The TOYOTA GAZOO Racing Rally Challenge Program is designed to give up-and-coming young rally stars from Japan a solid learning campaign through a series of varied events on different championships.
The first stop of their 14-rally schedule was the famed Arctic Rally in northern Finland, based in Rovaniemi. With a large part of the route within the Arctic Circle, temperatures have been known to dip as low as minus 35 degrees centigrade in the past. On this occasion though, it was just below zero degrees: providing optimal snow conditions for Takamoto Katsuta and Hiroki Arai to continue learning this extremely specialized surface, each driving a Ford Fiesta R5.
Both drivers finished all 10 stages of the rally, although Takamoto, co-driven by Marko Salminen, lost 18 minutes stuck in a snow bank on the opening day. He got back on the road to eventually finish 20th overall after two intense days of competition. Hiroki, co-driven by Glenn Macneall, enjoyed a clean run until the very last stage, ending up 10th after he also got stuck in a snow bank and lost five minutes.
As well as Takamoto and Hiroki, the program also includes a Japanese co-driver: Sayaka Adachi. She is taking part in the full Finnish Rally Championship this year (of which the Arctic Rally is the first round) alongside established star Jarkko Nikara, in a Subaru Impreza WRX. The duo were consistently challenging for the overall lead of the Arctic Rally, eventually finishing just off the podium in fourth following a differential problem before the last stage.
“Luckily I got some help from the spectators after I went off on day one but on the following stages I had a big problem with the engine misfiring, which slowed me down as well. The main thing is that I finished and got lots of kilometres on snow: this is very good training. The co-operation with my co-driver Marko is working very well and I’m very happy with our performance despite the tough conditions.”
“It took me some time to find the rhythm at the beginning. After first service we changed the set-up and the feeling got better and better. The only problem was on the last stage: the wind had blown snow onto the road so the corners were tighter than on the recce. In the end I went into the snow bank: the spectators helped me but I feel sorry for the team. This rally has helped me learn to find the right set-up to get the best possible performance, so I want to keep improving this on all the rallies in the future.”
“Jarkko is a very fast driver and his experience helped me a lot on this rally. I learned so many things during our first rally together, and I enjoyed the rally very much. My first snow rally was very long, with very high speeds. So reading the pacenotes under these circumstances gave me a lot of good experience. Now I need to continue to learn in order to improve even more.”
“As well as a new partnership with Sayaka, it was the first rally for me with pacenotes in English, so we both had a lot to learn! The partnership got better all the time as the rally went on: by the end it was really good. Before the start of the rally I thought that we could be in the top three if things went really perfectly: we nearly made it despite a differential problem so I am very happy.”
Jouni Ampuja (TOYOTA GAZOO Racing Rally Challenge Program instructor)
“The results on paper are not a fair reflection of the real performance.

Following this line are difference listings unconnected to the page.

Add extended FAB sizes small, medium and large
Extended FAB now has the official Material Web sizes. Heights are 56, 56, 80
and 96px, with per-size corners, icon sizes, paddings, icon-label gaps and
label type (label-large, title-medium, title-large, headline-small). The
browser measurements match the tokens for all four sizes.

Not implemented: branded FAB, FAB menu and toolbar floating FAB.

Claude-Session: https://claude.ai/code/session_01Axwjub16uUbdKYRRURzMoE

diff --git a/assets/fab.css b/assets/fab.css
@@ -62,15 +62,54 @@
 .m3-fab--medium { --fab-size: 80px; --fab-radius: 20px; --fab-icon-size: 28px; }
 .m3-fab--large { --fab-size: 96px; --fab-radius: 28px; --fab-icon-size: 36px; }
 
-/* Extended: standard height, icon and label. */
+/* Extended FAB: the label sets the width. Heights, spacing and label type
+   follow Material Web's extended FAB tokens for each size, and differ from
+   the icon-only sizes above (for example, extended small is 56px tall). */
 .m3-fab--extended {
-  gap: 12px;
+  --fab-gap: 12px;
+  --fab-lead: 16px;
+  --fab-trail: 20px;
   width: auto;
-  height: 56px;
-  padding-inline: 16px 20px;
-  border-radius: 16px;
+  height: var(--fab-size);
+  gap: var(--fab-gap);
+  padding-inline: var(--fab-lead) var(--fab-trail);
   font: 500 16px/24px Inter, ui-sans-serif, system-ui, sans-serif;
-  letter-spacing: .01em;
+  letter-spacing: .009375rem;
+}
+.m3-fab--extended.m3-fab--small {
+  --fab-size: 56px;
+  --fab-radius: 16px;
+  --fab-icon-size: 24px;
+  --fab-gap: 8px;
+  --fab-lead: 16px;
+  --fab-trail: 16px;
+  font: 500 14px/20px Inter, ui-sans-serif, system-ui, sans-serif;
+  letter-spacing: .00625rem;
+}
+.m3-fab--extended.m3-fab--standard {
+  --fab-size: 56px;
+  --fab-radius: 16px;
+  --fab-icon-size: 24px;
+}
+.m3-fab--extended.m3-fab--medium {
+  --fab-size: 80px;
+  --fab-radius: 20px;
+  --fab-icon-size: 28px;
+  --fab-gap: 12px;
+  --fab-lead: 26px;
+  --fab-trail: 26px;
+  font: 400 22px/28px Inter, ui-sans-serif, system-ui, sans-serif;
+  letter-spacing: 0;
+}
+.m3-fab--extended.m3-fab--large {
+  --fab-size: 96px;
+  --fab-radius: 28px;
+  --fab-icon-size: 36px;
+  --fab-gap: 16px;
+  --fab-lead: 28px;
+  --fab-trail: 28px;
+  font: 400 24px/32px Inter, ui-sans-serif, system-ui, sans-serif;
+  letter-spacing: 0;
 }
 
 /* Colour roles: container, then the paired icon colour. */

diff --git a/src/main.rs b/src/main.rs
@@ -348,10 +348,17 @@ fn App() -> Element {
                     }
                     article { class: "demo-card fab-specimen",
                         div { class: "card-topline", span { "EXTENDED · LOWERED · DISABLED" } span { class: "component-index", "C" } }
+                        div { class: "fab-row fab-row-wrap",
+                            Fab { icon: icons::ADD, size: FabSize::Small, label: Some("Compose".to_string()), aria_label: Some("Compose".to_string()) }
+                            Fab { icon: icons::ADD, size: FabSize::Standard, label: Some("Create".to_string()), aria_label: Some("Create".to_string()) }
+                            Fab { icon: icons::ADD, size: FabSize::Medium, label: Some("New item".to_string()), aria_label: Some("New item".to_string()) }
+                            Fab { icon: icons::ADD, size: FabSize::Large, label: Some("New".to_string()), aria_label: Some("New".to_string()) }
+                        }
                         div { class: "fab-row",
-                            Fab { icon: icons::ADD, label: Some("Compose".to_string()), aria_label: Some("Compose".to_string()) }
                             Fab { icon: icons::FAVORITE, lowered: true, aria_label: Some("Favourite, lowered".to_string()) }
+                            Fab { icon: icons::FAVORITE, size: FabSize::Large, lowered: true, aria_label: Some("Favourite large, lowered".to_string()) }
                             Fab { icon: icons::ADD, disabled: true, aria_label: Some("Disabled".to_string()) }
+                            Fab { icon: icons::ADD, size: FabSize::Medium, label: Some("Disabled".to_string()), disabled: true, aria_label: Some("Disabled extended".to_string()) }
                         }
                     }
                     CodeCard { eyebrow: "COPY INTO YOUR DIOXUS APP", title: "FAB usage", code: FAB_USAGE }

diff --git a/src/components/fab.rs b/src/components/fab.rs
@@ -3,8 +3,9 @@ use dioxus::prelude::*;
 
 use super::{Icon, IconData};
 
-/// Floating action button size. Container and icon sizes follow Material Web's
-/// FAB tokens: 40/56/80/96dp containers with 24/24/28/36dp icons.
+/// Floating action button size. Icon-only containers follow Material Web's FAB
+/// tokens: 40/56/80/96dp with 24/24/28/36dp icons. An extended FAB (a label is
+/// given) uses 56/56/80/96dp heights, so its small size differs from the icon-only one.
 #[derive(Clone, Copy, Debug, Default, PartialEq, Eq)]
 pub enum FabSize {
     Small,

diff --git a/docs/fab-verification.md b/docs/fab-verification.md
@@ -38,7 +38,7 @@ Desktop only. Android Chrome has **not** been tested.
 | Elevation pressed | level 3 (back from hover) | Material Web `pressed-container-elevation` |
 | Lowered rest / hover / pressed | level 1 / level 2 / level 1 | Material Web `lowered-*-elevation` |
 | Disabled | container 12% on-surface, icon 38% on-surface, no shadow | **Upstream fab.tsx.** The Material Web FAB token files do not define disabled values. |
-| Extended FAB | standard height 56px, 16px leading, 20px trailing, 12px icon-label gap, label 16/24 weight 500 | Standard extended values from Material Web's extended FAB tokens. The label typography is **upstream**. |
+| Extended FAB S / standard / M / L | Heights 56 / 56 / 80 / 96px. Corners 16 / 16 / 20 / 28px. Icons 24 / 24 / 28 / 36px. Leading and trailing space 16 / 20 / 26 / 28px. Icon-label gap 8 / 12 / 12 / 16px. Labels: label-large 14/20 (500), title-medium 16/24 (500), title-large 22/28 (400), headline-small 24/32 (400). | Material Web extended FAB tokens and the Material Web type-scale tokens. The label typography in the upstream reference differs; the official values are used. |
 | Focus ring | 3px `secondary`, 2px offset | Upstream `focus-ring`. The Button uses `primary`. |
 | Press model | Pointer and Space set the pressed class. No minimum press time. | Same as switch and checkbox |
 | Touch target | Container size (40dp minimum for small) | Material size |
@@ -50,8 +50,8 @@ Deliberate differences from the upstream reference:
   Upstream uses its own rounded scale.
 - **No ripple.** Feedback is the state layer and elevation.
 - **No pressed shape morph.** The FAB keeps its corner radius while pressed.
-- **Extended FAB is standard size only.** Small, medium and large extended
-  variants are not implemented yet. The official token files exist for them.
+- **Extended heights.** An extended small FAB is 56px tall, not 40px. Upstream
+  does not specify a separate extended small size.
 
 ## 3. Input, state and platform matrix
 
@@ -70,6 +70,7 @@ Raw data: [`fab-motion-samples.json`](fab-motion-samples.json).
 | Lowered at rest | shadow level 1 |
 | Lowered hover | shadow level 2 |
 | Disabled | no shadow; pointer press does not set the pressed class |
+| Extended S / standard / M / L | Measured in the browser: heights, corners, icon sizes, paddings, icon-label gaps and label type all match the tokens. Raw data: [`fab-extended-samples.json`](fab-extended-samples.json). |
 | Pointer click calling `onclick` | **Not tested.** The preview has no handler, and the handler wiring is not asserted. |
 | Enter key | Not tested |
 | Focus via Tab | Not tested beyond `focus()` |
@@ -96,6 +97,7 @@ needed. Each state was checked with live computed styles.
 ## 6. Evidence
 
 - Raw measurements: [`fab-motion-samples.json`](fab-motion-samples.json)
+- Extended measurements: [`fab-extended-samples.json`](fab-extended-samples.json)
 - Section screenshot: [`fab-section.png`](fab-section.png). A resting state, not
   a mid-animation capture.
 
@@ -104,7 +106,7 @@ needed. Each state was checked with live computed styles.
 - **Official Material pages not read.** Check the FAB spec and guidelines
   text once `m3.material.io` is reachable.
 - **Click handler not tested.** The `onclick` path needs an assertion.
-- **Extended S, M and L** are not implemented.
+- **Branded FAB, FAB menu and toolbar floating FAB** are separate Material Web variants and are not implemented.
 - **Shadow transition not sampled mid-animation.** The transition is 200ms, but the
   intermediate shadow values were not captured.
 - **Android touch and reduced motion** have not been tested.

For drivers who are unfamiliar with these complex conditions, Takamoto and Hiroki did extremely well against some strong rivals, setting top five stage times. After his off yesterday Takamoto was 41st on the road, which meant he did not have very good road conditions and was also catching slower cars. But he learned a lot from that experience. Hiroki was set for fifth overall until the final stage and drove a really good rally. We also tried some different set-ups for Sweden, while Sayaka and Jarkko did a fantastic job too, so the general progress made by the whole team was very encouraging.”